When I was lucky enough to be offered a chance to write for this awesome site, I made a promise to myself; don’t hate on WWE or any of the wrestlers just because I don’t like them. Be constructive in any criticism I may have and try to see things objectively and in a positive light.

I’ve held off on passing comment on Roman Reigns for a while, but I can’t do that anymore. He’s an enigma to me. His character, his direction, his booking and his place on the stage. Let me explain what I mean by that.

Firstly, I want to stress that I don’t hate Roman Reigns. Nor do I think he’s a crappy wrestler. He’s above average in the ring, his talking has improved since he debuted and I do like him. There, I said it. My problem comes with WWE’s perception of him.

Reigns isn’t the first and certainly will not be the last polarizing character when it comes to the fans. Cena probably divided fans more than anyone ever has, and he will always be considered successful and one of the best. Like him or not, Cena’s name looms large in the last fifteen years of professional wrestling. Reigns isn’t quite on that level, but there are similarities between him and Cena.

After weeks of bad blood, back-and-forth attacks and strong words, one faction will adapt and one will perish at Sunday's much-anticipated event.

Reigns in The Shield was great. Reigns after The Shield, not so much. Bear in mind that he’s headlined the last two Wrestemanias, won a Royal Rumble and has been firmly near the top of the WWE pyramid for years now, so why doesn’t it work with the fans? We all know it takes time for wrestlers to ‘get over’, but to me, it hasn’t happened with Reigns. I think the reason for that lies squarely at the feet of those writing and booking WWE shows. They don’t listen to their fans. It’s like being in the shoe business and designing a new running shoe that looks and feels great but has a zipper instead of laces. You do market research with a thousand consumers, and everyone you show it to says it looks awesome, but would prefer laces instead of a zipper. You return with all that feedback, think about it and say “Screw them, what do they know? We’re keeping the zipper. They’ll learn to love it.” Any business that did that would go bust. You listen to the people.
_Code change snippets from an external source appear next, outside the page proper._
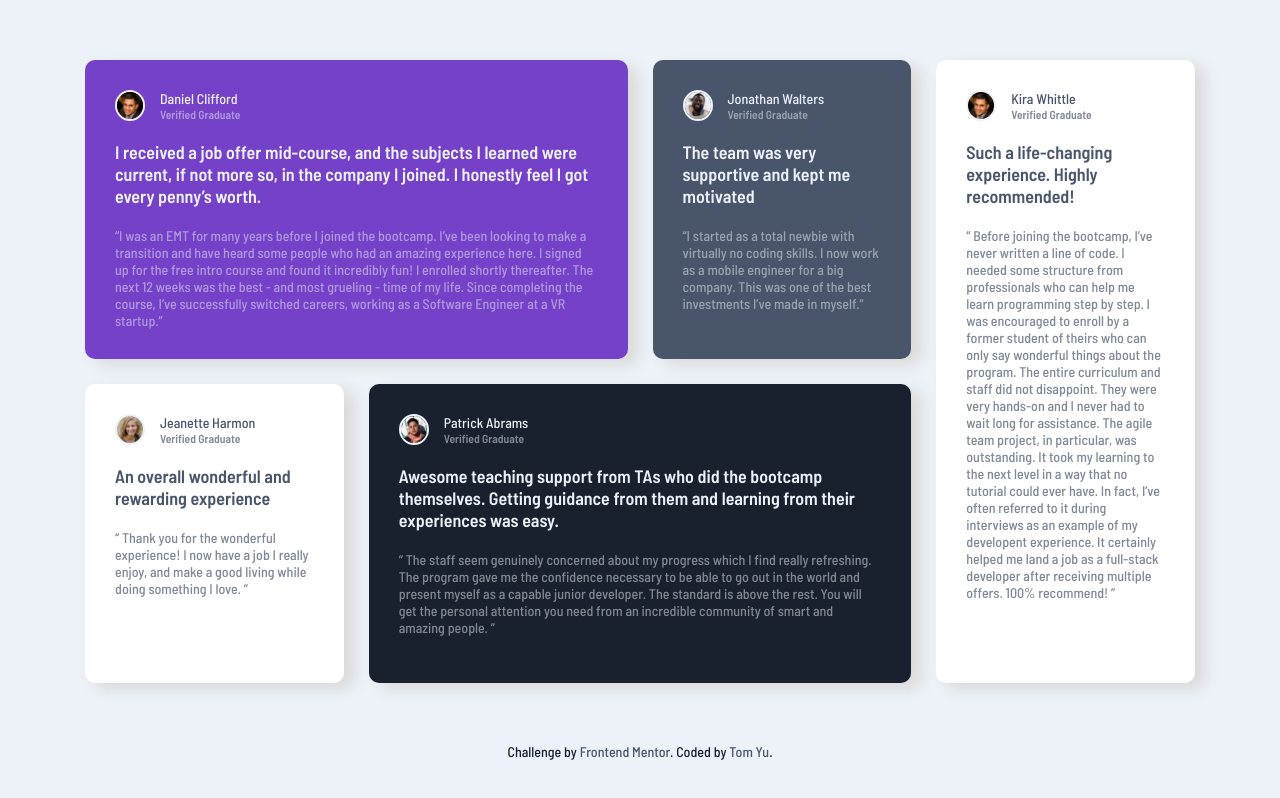
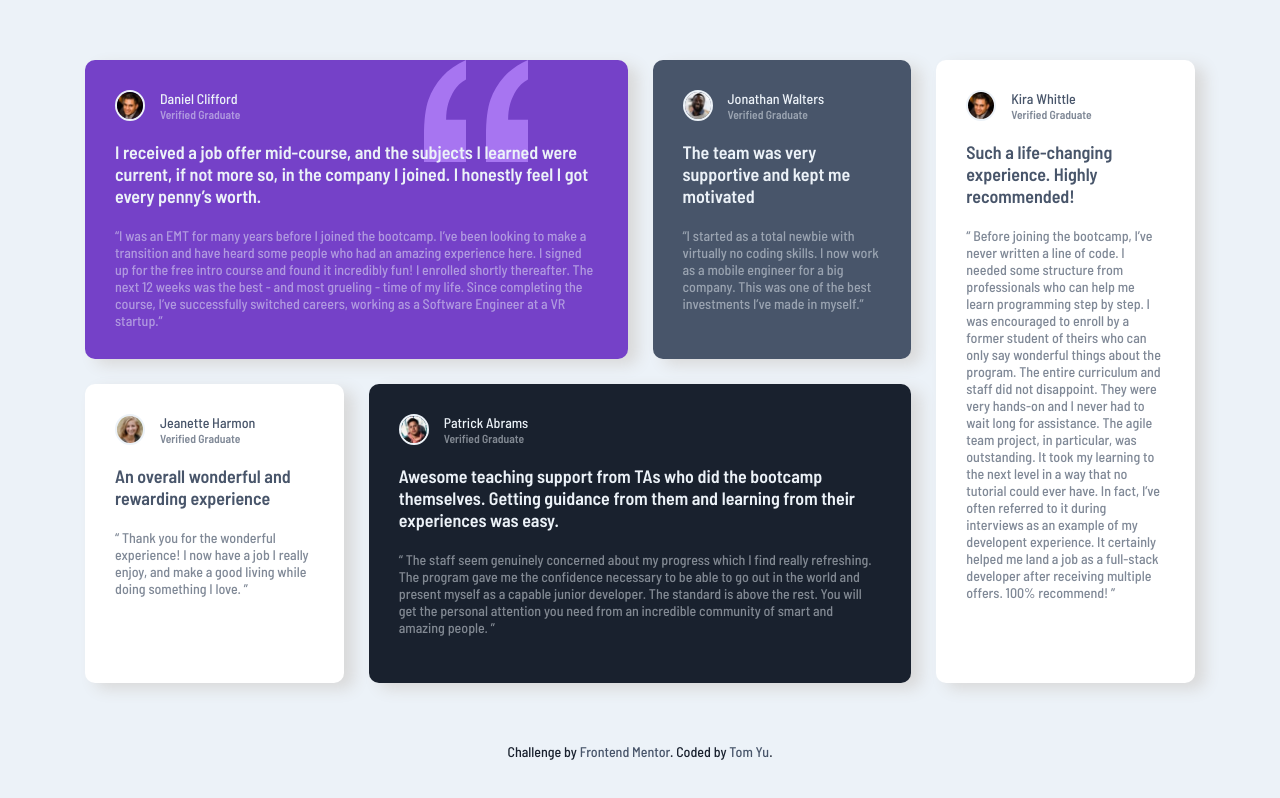
Before and after one commit to thomasdyu/fem-testimonial-grid, a website: page public/index.html in a window 1280 px wide. Drawn offline with Linux system fonts and the light colour scheme.

Commit message:
added quote background to card1

```diff
--- a/public/index.html
+++ b/public/index.html
@@ -17,6 +17,11 @@
 		<div class="container center-page">
 			<div class="card-grid">
 				<div class="card card__1">
+					<img
+						class="quote"
+						src="../src/images/bg-pattern-quotation.svg"
+						alt="backgound quote"
+					/>
 					<div class="card__profile-container">
 						<img src="../src/images/image-daniel.jpg" />
 						<div>
--- a/src/scss/components/_card.scss
+++ b/src/scss/components/_card.scss
@@ -13,10 +13,18 @@
 
 	&__1 {
 		background-color: $moderate-violet;
+		position: relative;
 		grid-column-start: 1;
 		grid-column-end: 3;
 		grid-row-start: 1;
 		grid-row-end: 2;
+
+		.quote {
+			position: absolute;
+			top: -0.05rem;
+			right: 10rem;
+			z-index: 1;
+		}
 	}
 	&__2 {
 		background-color: $very-dark-grayish-blue;
@@ -50,6 +58,7 @@
 	&__profile-container {
 		display: flex;
 		margin-bottom: 2rem;
+		z-index: 11;
 
 		img {
 			border-radius: 50%;
@@ -72,6 +81,7 @@
 		font-size: 1.8rem;
 		font-weight: 600;
 		margin-bottom: 2rem;
+		z-index: 10;
 
 		&--dark {
 			color: $very-dark-grayish-blue;
```
Also changed, not shown: public/css/main.css, public/images/bg-pattern-quotation.svg (deleted), public/images/favicon-32x32.png (deleted), public/images/image-daniel.jpg (deleted), public/images/image-jeanette.jpg (deleted), public/images/image-jonathan.jpg (deleted), public/images/image-kira.jpg (deleted), public/images/image-patrick.jpg (deleted), 1 other file.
Ok, that analogy may be a bit far-fetched, but the message is true. WWE pushed Reigns to the top, had him win the Rumble, go on to Mania, but it didn’t resonate with the fans. The connection just wasn’t there. With Daniel Bryan, who undoubtedly wouldn’t have had his Wrestlemania moment had it not been for the fans, there was a real, raw connection with the public. Even Cena, when he was serious Cena had it, albeit not as much as Bryan. Punk, Edge, Guerrero, the list goes on. We look back at those men with fondness and warmth. We cared that they won. I don’t think that same warmth is there with Reigns.
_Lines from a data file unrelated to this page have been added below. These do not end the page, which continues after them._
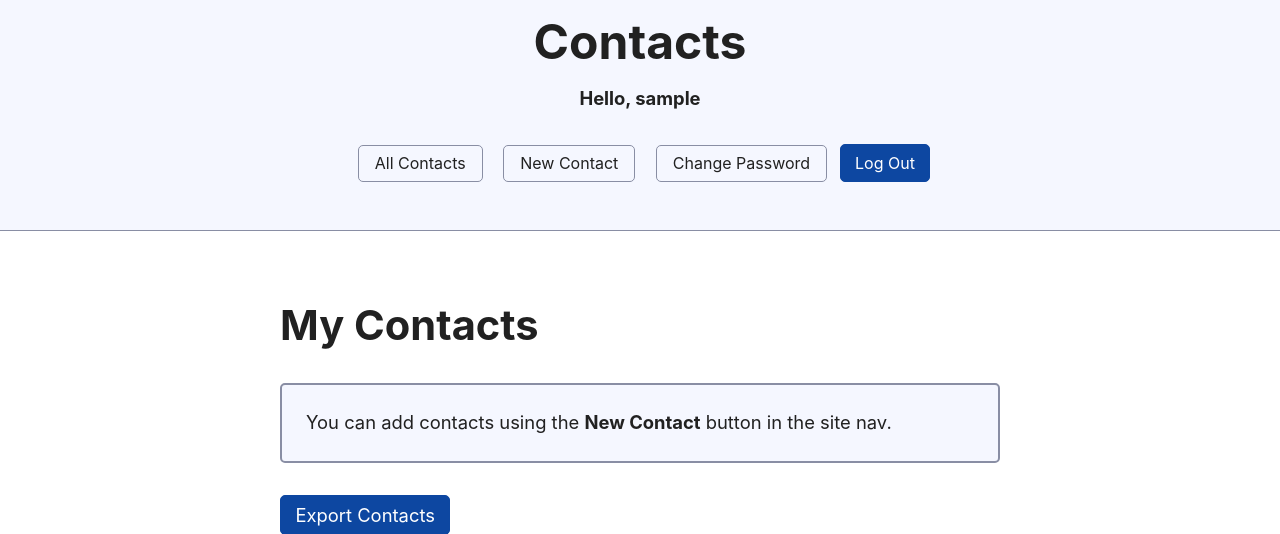
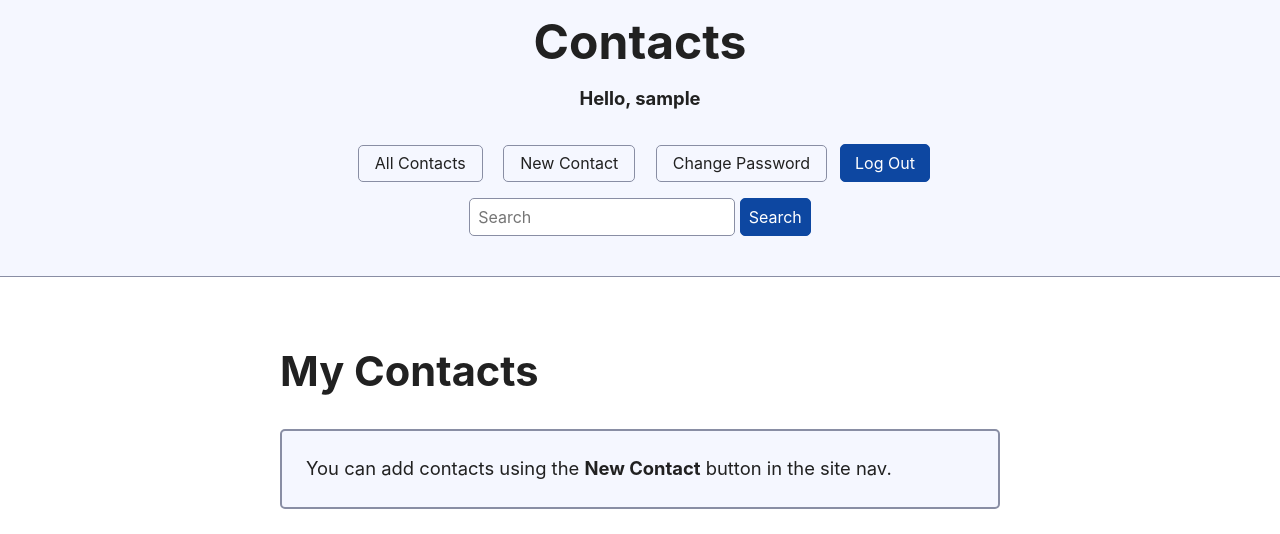
Before and after one commit to jaerrib/contacts, a Django app: page / in a window 1280 px wide. Shown: the top 534 px of the page. Run offline with Django 5.2, Linux system fonts and the light colour scheme; the visitor is signed in with stand-in values (Sample User, id 1); data that the repository does not hold is empty.

Commit message:
Add search functionality

```diff
--- a/contacts/urls.py
+++ b/contacts/urls.py
@@ -7,6 +7,7 @@ from .views import (
     ContactUpdateView,
     ContactDeleteView,
     export_contact_list,
+    SearchResultsView,
 )
 
 urlpatterns = [
@@ -16,4 +17,5 @@ urlpatterns = [
     path("contact/<int:pk>/delete", ContactDeleteView.as_view(), name="contact_delete"),
     path("contact/export/", export_contact_list, name="export"),
     path("", ContactListView.as_view(), name="contact_list"),
+    path("search/", SearchResultsView.as_view(), name="search"),
 ]
--- a/contacts/views.py
+++ b/contacts/views.py
@@ -1,6 +1,7 @@
 import csv
 
 from django.contrib.auth.mixins import LoginRequiredMixin, UserPassesTestMixin
+from django.db.models import Q
 from django.http import HttpResponse
 from django.urls import reverse_lazy
 from django.views.generic import ListView, DetailView
@@ -54,6 +55,21 @@ class ContactDeleteView(LoginRequiredMixin, UserPassesTestMixin, DeleteView):
         return obj.creator == self.request.user
 
 
+class SearchResultsView(ListView):
+    model = Contact
+    template_name = "search_results.html"
+
+    def get_queryset(self):
+        query = self.request.GET.get("search")
+        object_list = Contact.objects.filter(
+            Q(first_name__icontains=query)
+            | Q(last_name__icontains=query)
+            | Q(phone_number__icontains=query)
+            | Q(email__icontains=query)
+        )
+        return object_list
+
+
 def export_contact_list(request):
     query_set = Contact.objects.filter(creator=request.user.pk).order_by(
         "last_name", "first_name"
--- a/templates/base.html
+++ b/templates/base.html
@@ -22,6 +22,11 @@
                 <a href="{% url 'password_change' %}">Change Password</a>
                 <input type="submit" value="Log Out">
             </form>
+            <form role="search" action="{% url 'search' %}">
+                <input type="search" name="search" placeholder="Search"
+                       aria-label="Search">
+                <button type="submit">Search</button>
+            </form>
         </nav>
     {% else %}
         <nav>
```
Also changed, not shown: templates/search_results.html (added, +17 -0 lines).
That’s not to say it’s all Reigns’ fault – far from it. Reigns is doing everything he’s told to do. I think one has to appreciate the situation he finds himself in. He’s usually at the top of the card, had held multiple titles, has good merch sales and is popular with the bosses – why wouldn’t he do as he’s told? The issue I believe is the longevity of Reigns and his character.
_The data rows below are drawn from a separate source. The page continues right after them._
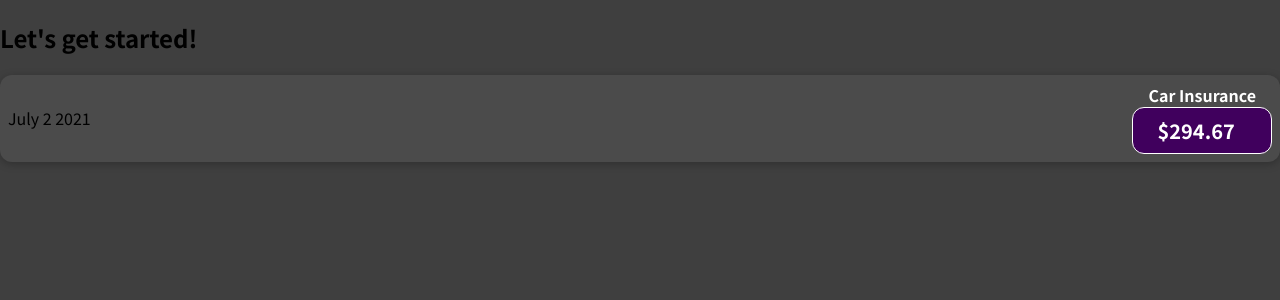
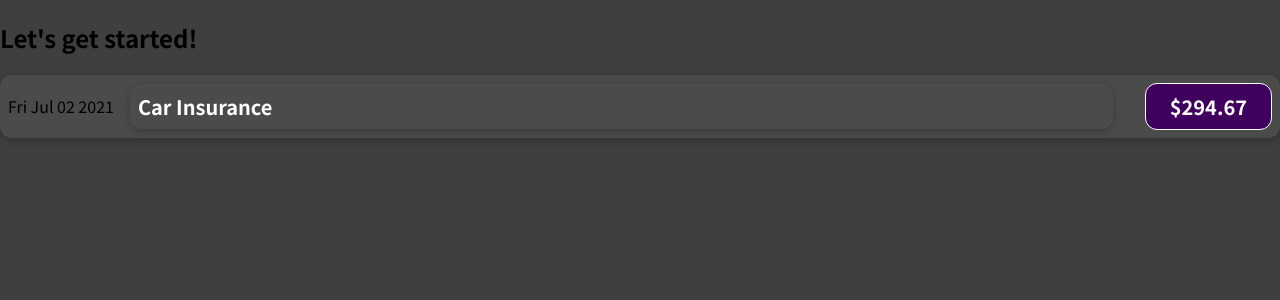
Before and after one commit to anaysoul/learning-react, a JavaScript app: page / in a window 1280 px wide. Shown: the top 300 px of the page. Built offline with nearby package versions, Linux system fonts and the light colour scheme.

Commit message:
outputting dynamic data & working with expression in JSX

```diff
--- a/src/components/ExpenseItem.js
+++ b/src/components/ExpenseItem.js
@@ -1,12 +1,16 @@
 import "./ExpenseItem.css";
 
 function ExpenseItem() {
+  const expenseDate = new Date(2021, 6, 2);
+  const expenseTitle = "Car Insurance";
+  const expenseAmount = 294.67;
+
   return (
     <div className="expense-item">
-      <div>July 2 2021</div>
-      <div>
-        <h2 className="expense-item__description">Car Insurance</h2>
-        <div className="expense-item__price">$294.67</div>
+      <div>{expenseDate.toDateString()}</div>
+      <div className="expense-item__description">
+        <h2 className="expense-item h2">{expenseTitle}</h2>
+        <div className="expense-item__price">${expenseAmount}</div>
       </div>
     </div>
   );
```
Also changed, not shown: 1 other file (tests, documents, lock files or other folders).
Cena is 99.99% likely to never turn heel, I think it’s too late anyhow to do that. But in Cena’s case, we saw different sides to him through the years, something I don’t think we’ve seen with Reigns. Because we’ve had the always-good clean cut good guy in recent years, we don’t want nor need another right now. Reigns may look like a badass, but he doesn’t portray one – again, down to writing, not him.

Look at the talent in the pool with him: Kevin Owens, Jericho, Seth Rollins, Brock Lesnar. Across on the Blue Team: Dean Ambrose, AJ Styles, Dolph Ziggler. What’s the connection? All have been heels in recent years and turned in very different ways to have drawn warmth from the fans (perhaps with the exception of Ambrose in regards to being a heel). Reigns is still the same Reigns he was three years ago. It’s stale. It’s repetitive. It’s not interesting. The most drastic change he’s done is alter the tint of colour on his clothes.

There was a glimpse a while back (I’m just THE guy etc.), but that was quickly squashed. I liked that little snide remark from him. It acknowledged the reaction from the crowd and drew my interest. Then it disappeared into the night and never rose again.

So now, after an understated US Title reign (in stark contrast to Cena’s ‘take on all comers’ approach), he’s now dropped the gold and has seemingly been elevated into the main title picture once again. I don’t want WWE to surprise or swerve the audience just for the sake of it; it has to make sense somewhat. But to give a repeat of a Reigns Rumble win followed by another at Mania isn’t something I want to see – only because it’s predictable. It didn’t work last time, so why would it this time? He’s the same guy. The same look and with the same approach. Why on earth would the crowd react differently?

“Insanity is doing the same thing over and over again, but expecting different results.” – Albert Einstein.

Does it really take a genius to tell us that?

What do you think? Was I too harsh on Reigns’ booking? Should WWE change him a little? Is it all too predictable? I’d love to hear your thoughts. As always, thanks for reading.